A reader asks, "Several years ago, I hired our company's first and only salesperson. Early on, I involved him in decisions affecting sales, causing him to request a title change to Vice President of Sales. He thought it would more accurately describe his role and increase his stature with clients. Having struggled to find a good salesperson, I reluctantly agreed. I didn't want him to resign.
"Recently, I hired 2 additional salespeople, one of whom outperforms the 'VP' by a big margin. The 'VP' has no managerial authority over the two new reps but sometimes acts as though he does. This strains the relationship between the three of them. This individual really does not have the experience or presence to hold this title. What should I do about this situation?"
Companies, especially small ones, grow and change. Your dilemma speaks to the importance of assigning titles that accurately reflect an employee's experience and role within your organization.
The VP of Sales Role
Individuals with this title have typically had a successful career in sales and sales management before taking on the VP of Sales role.
Responsibilities usually include working with the CEO, setting company-wide objectives and strategy, determining department budgets, coordinating objectives with other departments, managing sales managers and directors of sales, overseeing customer account management, managing the sales forecast, designing and developing sales training, understanding industry trends, and making high-level presentations to customers.
Those without this broad and deep experience aren't likely to have credibility or succeed in the position.
Inflated Title Causes a Credibility Problem
When someone's title doesn't match their experience, employees may be skeptical. Managers in other departments might think, "C'mon, this guy VP of Sales? Seriously?"
If your VP of Sales calls on customers in a day-to-day sales capacity, they may question his role. People have a certain image of a VP of Sales. If the rep doesn't live up to that ideal, customers will take your company less seriously.
Have a Conversation
Discuss the situation with the rep. Count on it being awkward. Begin the conversation by reminding the salesperson of the size of the company when he first started. Review the many changes that have taken place since. Acknowledge your appreciation of his contributions in the early days of the company.
Let him know that as the make-up of the entire organization has changed, you feel his title no longer matches his job. Remind him that he is part of a sales team now, instead of the sole sales contributor. Listen to what he has to say.
Sales Rep's Likely Response

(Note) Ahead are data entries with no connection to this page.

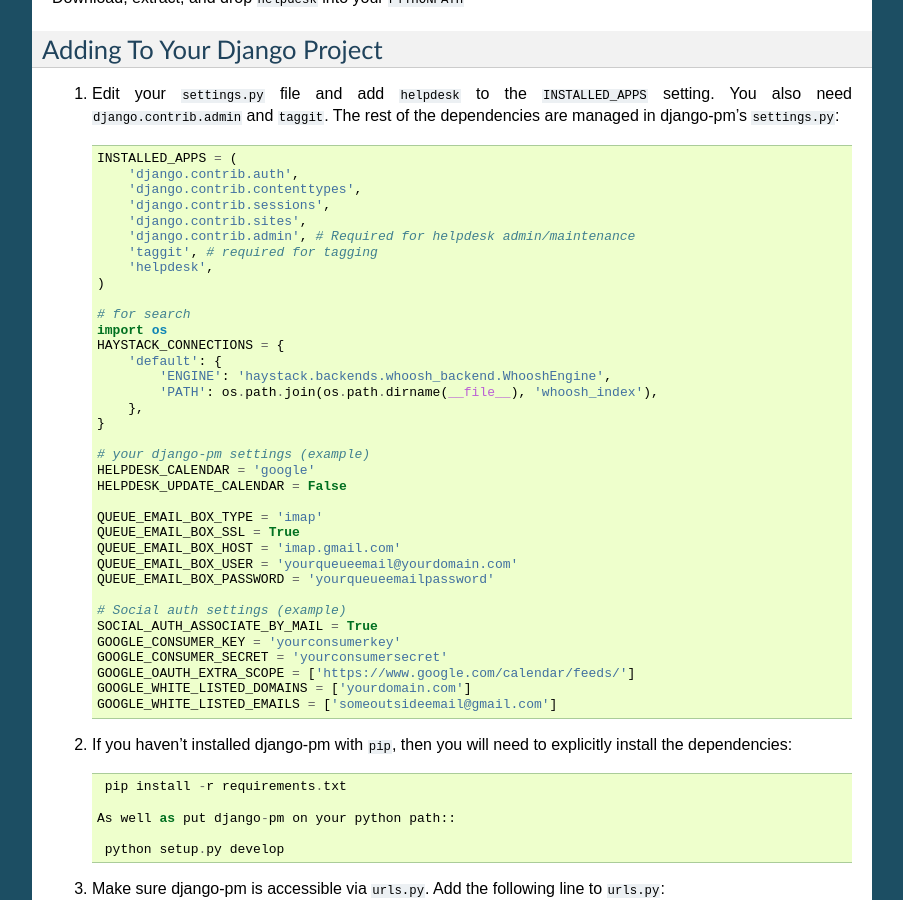
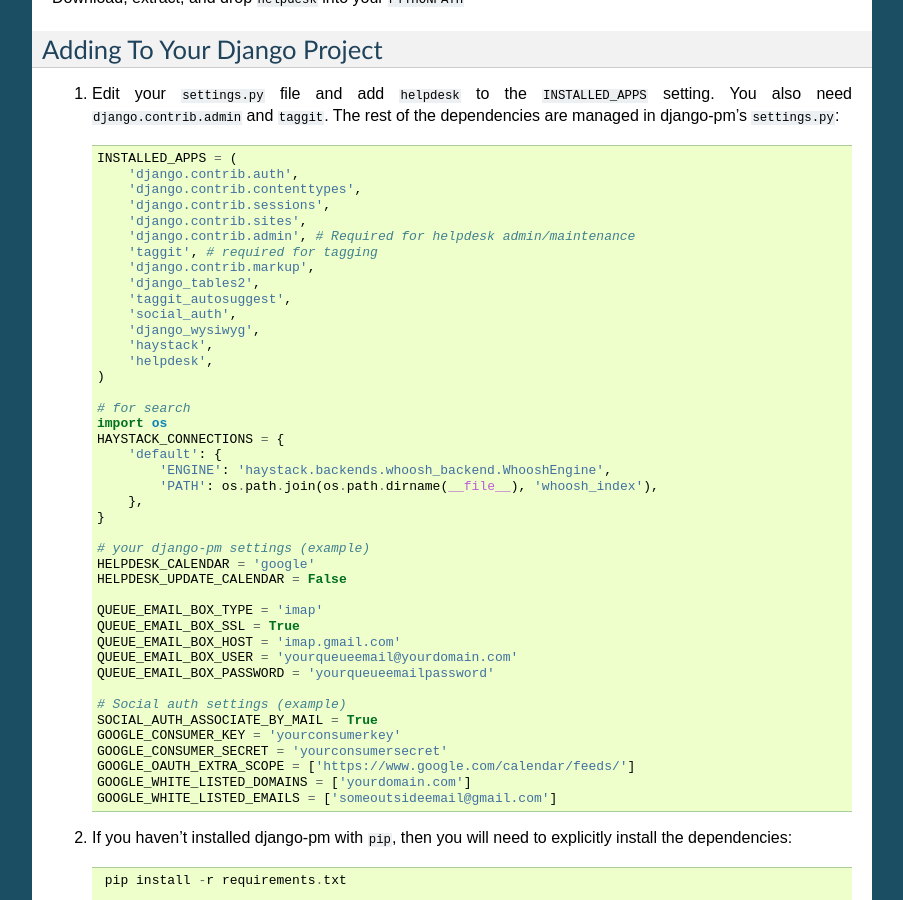
Before and after one commit to SacNaturalFoods/django-pm, a Sphinx documentation site: the page built from docs/install.rst, in a window 1280 px wide and 900 px high, scrolled down 534 px. Shown: the whole window, without its empty margins (198-1101 px from the left). Built offline with Sphinx 7.4.7, drawn with Linux system fonts in a browser that asks for light colours.

Commit message:
put apps back into project settings - can't migrate schemas otherwise

```diff
--- a/docs/install.rst
+++ b/docs/install.rst
@@ -39,6 +39,12 @@
         'django.contrib.sites',
         'django.contrib.admin', # Required for helpdesk admin/maintenance
         'taggit', # required for tagging
+        'django.contrib.markup',
+        'django_tables2',
+        'taggit_autosuggest',
+        'social_auth',
+        'django_wysiwyg',
+        'haystack',
         'helpdesk',
     )
 
```
Also changed, not shown: 1 other file.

"Is this a demotion? How will this look?," he'll likely ask. Assure him that this is not a demotion but a realignment in response to company growth. His territory and salary will remain unchanged. No company-wide announcement will be made. Other than ordering business cards with his new title, no other changes are planned. Strategize with him about what to say if customers comment on his change of title; most will not even notice.
Undoubtedly, he'll ask for a new title like Senior Director of Sales or Major Account Sales Rep. This negotiation is a test of your leadership. Don't get talked into another title that may not be appropriate down the line. If you want him to use the same title as the other sales representatives, say so.
Right the Wrong
This situation began innocently enough. Because this salesperson had more contact than anyone in the company with prospects, decision makers, and end-users, you asked their opinion on everything from strategic sales decisions to content for brochures. Who better to ask?
No doubt, they enjoyed the involvement in critical sales matters and wanted their contributions acknowledged.
In reality, your VP of Sales has solid but not superstar sales skills and shows little managerial potential. By allowing him to retain this title you'll lose credibility with your employees. Outstanding salespeople may leave, thinking there's no potential for advancement. Customers may question the sophistication of your company.
You need to make a move. Take care of this problem. It won't improve over time. Going forward, resist the urge to bestow lofty titles on individuals, no matter how hard working, who don't have the experience to live up to them.